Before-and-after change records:
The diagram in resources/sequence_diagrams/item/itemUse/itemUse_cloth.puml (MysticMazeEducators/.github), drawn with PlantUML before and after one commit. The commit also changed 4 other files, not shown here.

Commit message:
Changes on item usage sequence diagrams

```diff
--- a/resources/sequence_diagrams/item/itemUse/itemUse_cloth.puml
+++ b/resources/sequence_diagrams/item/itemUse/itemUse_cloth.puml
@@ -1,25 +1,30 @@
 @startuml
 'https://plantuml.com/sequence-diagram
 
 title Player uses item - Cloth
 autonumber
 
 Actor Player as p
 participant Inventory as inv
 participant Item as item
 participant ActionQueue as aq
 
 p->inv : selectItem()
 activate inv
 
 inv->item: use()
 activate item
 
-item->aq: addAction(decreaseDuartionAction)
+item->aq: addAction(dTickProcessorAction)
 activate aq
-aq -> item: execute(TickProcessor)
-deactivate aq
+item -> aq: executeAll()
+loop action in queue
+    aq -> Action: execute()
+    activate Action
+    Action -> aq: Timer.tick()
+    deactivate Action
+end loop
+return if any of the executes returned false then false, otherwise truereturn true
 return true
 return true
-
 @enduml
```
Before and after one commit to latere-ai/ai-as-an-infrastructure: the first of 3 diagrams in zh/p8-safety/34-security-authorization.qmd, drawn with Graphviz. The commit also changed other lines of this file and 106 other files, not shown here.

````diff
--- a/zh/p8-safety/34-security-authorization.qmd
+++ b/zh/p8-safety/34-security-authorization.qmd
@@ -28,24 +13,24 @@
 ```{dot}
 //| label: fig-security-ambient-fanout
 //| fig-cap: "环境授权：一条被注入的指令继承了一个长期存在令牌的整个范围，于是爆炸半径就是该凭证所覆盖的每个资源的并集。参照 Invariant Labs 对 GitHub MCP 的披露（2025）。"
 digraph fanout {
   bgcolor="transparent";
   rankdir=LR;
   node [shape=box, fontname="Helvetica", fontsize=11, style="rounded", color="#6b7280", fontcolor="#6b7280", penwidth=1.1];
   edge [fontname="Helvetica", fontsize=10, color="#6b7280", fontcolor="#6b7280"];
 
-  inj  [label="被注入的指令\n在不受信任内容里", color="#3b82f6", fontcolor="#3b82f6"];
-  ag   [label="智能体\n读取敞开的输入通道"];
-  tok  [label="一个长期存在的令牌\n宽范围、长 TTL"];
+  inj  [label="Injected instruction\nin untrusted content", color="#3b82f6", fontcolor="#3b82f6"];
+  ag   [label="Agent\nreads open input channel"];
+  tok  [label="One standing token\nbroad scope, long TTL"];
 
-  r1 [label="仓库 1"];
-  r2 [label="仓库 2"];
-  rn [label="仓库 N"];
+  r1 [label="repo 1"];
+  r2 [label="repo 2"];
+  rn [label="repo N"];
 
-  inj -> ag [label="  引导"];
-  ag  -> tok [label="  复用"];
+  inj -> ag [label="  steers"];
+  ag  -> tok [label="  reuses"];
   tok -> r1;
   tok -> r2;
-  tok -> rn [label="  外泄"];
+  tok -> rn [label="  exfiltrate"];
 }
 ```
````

- [TASK DIRECTIONS]
The answer must be every line of the data that contains the word "fontcolor".

- [ANSWER TO THIS EXERCISE]
   node [shape=box, fontname="Helvetica", fontsize=11, style="rounded", color="#6b7280", fontcolor="#6b7280", penwidth=1.1];
   edge [fontname="Helvetica", fontsize=10, color="#6b7280", fontcolor="#6b7280"];
-  inj  [label="被注入的指令\n在不受信任内容里", color="#3b82f6", fontcolor="#3b82f6"];
+  inj  [label="Injected instruction\nin untrusted content", color="#3b82f6", fontcolor="#3b82f6"];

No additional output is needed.